Abstract

Hepatitis B surface antigen (HBsAg) positivity is associated with increased risk for cirrhosis and hepatocellular carcinoma (HCC). HBsAg seroclearance is thought to be rare in general, but cohort data from US patients are limited.To determine the incidence of HBsAg seroclearance in a real-life US cohort.In total, 4737 patients with chronic hepatitis B from five primary care, gastroenterology and multispecialty centres, and a university medical centre were retrospectively enrolled between 2001 and 2014 with data obtained by manual review of individual patient medical records. Seroclearance was determined by loss of HBsAg seropositivity. Persistent HBsAg was confirmed by direct serology or by proxy with positive hepatitis B e-antigen (HBeAg) or HBV DNA levels.HBsAg seroclearance occurred in 52 patients over 16 844 person-years (0.31% annually, 1.2% overall). Median follow-up was 32 months, and mean age 45 ± 14 years. Incidence of HBsAg seroclearance was higher in non-Asians, age >45, males, and those with baseline HBV DNA =10 000 IU/mL. On multivariate Cox proportional modelling, non-Asian ethnicity (HR 2.8), male sex (HR 2.1), baseline HBVDNA =10 000 (HR 2.0) and age >45 (HR 1.8) were significant independent predictors of seroclearance.HBsAg seroclearance rates were lower than previously described in this real-life cohort of patients with chronic hepatitis B, especially among Asian, female and younger patients.

View details for DOI 10.1111/apt.13709

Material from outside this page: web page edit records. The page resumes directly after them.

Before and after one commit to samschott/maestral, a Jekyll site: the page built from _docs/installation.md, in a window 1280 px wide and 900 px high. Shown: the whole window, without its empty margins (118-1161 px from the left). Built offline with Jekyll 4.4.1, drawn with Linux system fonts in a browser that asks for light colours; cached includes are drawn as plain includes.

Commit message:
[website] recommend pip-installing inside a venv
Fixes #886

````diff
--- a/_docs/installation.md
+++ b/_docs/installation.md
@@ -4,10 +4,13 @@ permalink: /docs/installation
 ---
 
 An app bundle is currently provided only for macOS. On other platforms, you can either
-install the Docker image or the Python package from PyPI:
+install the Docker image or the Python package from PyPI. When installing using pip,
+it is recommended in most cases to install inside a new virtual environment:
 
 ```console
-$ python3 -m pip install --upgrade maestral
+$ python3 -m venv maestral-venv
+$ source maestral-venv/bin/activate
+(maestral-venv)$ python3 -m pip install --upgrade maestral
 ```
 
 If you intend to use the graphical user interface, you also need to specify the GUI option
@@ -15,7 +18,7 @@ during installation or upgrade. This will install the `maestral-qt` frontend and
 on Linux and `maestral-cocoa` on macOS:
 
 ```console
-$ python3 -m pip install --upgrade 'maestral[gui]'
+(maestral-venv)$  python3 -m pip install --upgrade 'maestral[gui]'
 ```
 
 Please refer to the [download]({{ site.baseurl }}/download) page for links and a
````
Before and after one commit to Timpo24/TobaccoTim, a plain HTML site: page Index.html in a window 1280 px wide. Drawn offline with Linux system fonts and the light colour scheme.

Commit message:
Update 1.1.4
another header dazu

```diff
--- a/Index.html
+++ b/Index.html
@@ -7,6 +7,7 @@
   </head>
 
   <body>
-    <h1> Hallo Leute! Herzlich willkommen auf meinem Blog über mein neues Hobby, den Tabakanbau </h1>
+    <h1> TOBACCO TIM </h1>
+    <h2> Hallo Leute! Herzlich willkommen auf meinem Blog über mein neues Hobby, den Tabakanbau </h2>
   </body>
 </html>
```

View details for Web of Science ID 000379957100007

View details for PubMedID 27363288

View details for PubMedCentralID PMC5316284